▶ Task prompt: Below is a listing. Copy each line of it that holds the word "input".

▶ Stored data:
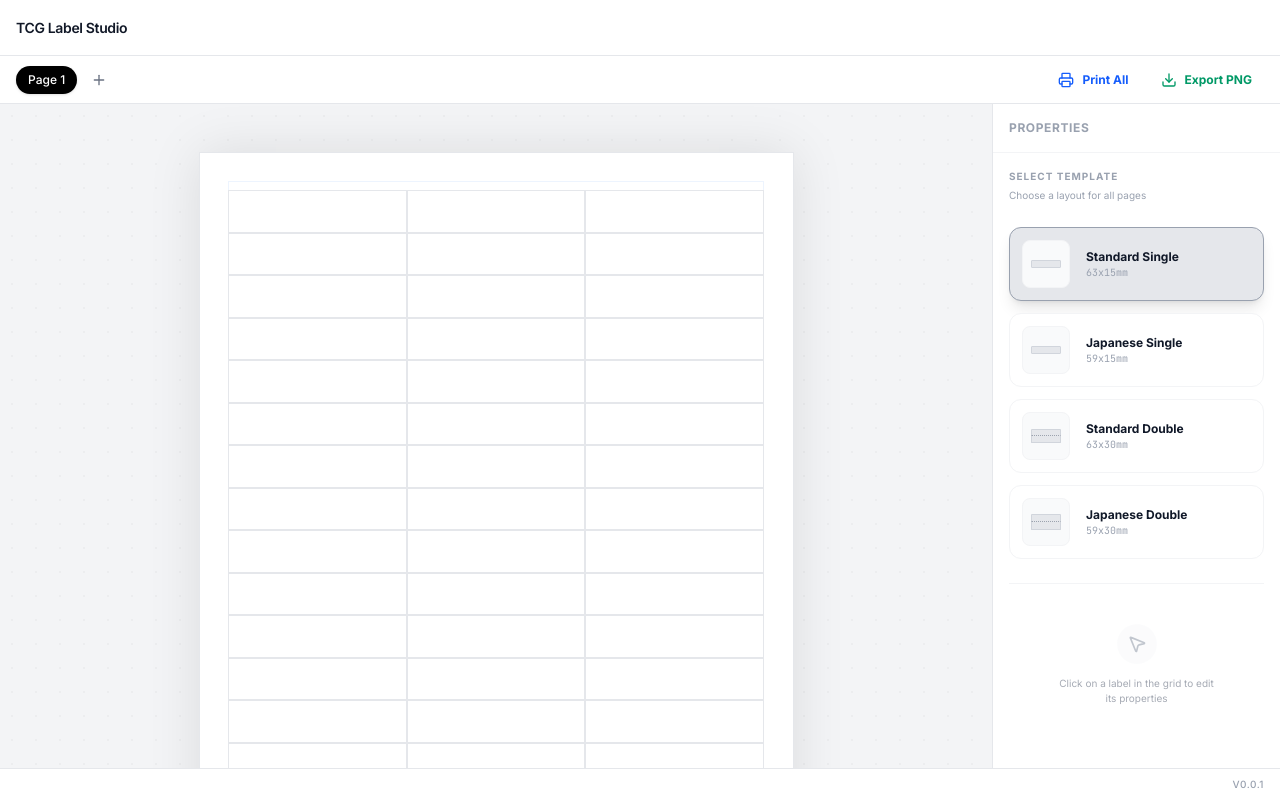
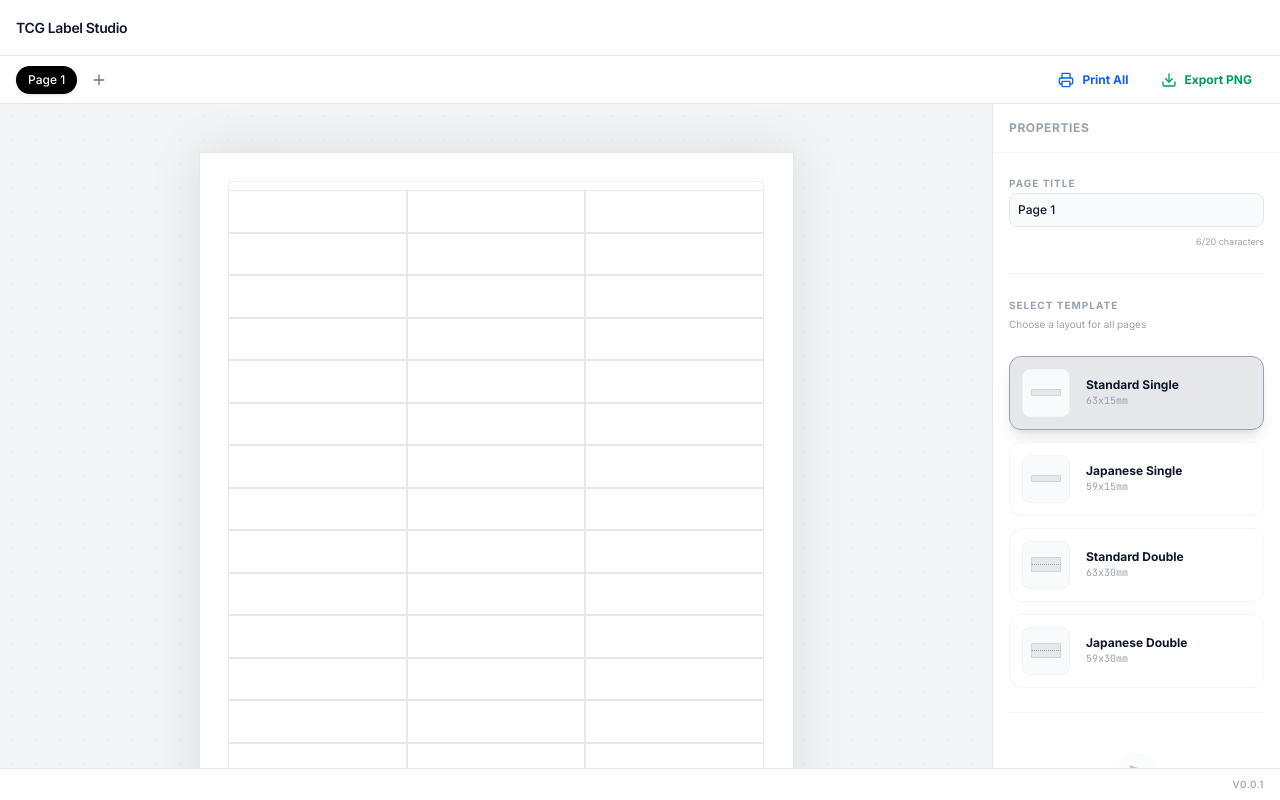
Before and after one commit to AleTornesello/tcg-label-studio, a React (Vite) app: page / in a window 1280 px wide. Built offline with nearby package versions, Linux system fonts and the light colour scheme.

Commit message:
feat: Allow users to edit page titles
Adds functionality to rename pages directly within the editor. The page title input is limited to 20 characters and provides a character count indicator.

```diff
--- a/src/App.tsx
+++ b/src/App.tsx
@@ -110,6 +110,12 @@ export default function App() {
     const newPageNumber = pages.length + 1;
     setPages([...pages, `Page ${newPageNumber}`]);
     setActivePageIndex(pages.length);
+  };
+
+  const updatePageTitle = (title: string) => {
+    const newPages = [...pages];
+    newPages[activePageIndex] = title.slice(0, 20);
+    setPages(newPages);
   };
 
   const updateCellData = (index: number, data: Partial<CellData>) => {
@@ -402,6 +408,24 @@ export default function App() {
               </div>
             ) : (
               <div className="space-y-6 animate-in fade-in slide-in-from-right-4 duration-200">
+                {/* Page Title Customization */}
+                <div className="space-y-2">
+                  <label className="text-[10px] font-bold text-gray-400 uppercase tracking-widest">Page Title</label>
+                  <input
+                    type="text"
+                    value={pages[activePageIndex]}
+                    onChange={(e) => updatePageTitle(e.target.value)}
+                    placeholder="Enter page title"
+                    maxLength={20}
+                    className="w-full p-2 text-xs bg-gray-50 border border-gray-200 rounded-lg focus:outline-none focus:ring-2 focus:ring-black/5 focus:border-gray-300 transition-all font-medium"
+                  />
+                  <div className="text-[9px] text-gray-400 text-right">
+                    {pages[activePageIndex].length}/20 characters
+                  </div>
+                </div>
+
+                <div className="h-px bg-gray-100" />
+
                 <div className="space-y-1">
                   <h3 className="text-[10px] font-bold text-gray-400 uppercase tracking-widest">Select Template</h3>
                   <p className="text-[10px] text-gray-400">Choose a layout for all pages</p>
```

▶ Solved exercise:
Adds functionality to rename pages directly within the editor. The page title input is limited to 20 characters and provides a character count indicator.
+                  <input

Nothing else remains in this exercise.